- About this exercise: Print out the data below in full, exactly as written.

=== Data to process ===

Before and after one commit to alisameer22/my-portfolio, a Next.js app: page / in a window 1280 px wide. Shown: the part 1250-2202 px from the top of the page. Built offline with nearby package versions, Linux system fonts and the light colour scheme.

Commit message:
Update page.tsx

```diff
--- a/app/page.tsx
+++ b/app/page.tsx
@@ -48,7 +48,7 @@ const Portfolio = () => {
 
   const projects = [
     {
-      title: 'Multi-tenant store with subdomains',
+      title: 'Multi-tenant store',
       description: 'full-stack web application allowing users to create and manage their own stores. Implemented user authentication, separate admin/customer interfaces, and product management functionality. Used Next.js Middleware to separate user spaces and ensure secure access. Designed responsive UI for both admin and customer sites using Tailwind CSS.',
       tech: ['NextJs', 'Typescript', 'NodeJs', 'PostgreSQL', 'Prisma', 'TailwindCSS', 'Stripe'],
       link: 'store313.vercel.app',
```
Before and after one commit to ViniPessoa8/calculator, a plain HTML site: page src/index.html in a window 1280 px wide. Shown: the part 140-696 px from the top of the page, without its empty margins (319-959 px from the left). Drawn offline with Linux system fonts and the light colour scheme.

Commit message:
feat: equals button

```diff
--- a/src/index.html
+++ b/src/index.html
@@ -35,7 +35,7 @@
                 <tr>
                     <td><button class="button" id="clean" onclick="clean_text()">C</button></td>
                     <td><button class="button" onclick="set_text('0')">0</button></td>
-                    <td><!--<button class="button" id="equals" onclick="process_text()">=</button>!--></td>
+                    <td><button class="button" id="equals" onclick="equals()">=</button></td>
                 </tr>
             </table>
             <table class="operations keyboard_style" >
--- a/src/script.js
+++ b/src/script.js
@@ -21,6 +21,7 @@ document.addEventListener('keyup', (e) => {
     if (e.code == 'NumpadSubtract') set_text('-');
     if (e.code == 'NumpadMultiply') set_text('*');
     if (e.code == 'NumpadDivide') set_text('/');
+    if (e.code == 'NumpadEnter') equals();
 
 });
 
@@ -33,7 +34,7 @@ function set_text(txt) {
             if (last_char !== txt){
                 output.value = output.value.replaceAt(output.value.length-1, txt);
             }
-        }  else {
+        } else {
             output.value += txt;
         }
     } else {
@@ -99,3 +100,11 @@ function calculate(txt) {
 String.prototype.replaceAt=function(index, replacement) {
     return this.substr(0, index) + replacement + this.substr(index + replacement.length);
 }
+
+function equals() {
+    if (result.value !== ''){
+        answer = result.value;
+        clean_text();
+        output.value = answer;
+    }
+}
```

===

- Exercise solution:
Before and after one commit to alisameer22/my-portfolio, a Next.js app: page / in a window 1280 px wide. Shown: the part 1250-2202 px from the top of the page. Built offline with nearby package versions, Linux system fonts and the light colour scheme.

Commit message:
Update page.tsx

```diff
--- a/app/page.tsx
+++ b/app/page.tsx
@@ -48,7 +48,7 @@ const Portfolio = () => {
 
   const projects = [
     {
-      title: 'Multi-tenant store with subdomains',
+      title: 'Multi-tenant store',
       description: 'full-stack web application allowing users to create and manage their own stores. Implemented user authentication, separate admin/customer interfaces, and product management functionality. Used Next.js Middleware to separate user spaces and ensure secure access. Designed responsive UI for both admin and customer sites using Tailwind CSS.',
       tech: ['NextJs', 'Typescript', 'NodeJs', 'PostgreSQL', 'Prisma', 'TailwindCSS', 'Stripe'],
       link: 'store313.vercel.app',
```
Before and after one commit to ViniPessoa8/calculator, a plain HTML site: page src/index.html in a window 1280 px wide. Shown: the part 140-696 px from the top of the page, without its empty margins (319-959 px from the left). Drawn offline with Linux system fonts and the light colour scheme.

Commit message:
feat: equals button

```diff
--- a/src/index.html
+++ b/src/index.html
@@ -35,7 +35,7 @@
                 <tr>
                     <td><button class="button" id="clean" onclick="clean_text()">C</button></td>
                     <td><button class="button" onclick="set_text('0')">0</button></td>
-                    <td><!--<button class="button" id="equals" onclick="process_text()">=</button>!--></td>
+                    <td><button class="button" id="equals" onclick="equals()">=</button></td>
                 </tr>
             </table>
             <table class="operations keyboard_style" >
--- a/src/script.js
+++ b/src/script.js
@@ -21,6 +21,7 @@ document.addEventListener('keyup', (e) => {
     if (e.code == 'NumpadSubtract') set_text('-');
     if (e.code == 'NumpadMultiply') set_text('*');
     if (e.code == 'NumpadDivide') set_text('/');
+    if (e.code == 'NumpadEnter') equals();
 
 });
 
@@ -33,7 +34,7 @@ function set_text(txt) {
             if (last_char !== txt){
                 output.value = output.value.replaceAt(output.value.length-1, txt);
             }
-        }  else {
+        } else {
             output.value += txt;
         }
     } else {
@@ -99,3 +100,11 @@ function calculate(txt) {
 String.prototype.replaceAt=function(index, replacement) {
     return this.substr(0, index) + replacement + this.substr(index + replacement.length);
 }
+
+function equals() {
+    if (result.value !== ''){
+        answer = result.value;
+        clean_text();
+        output.value = answer;
+    }
+}
```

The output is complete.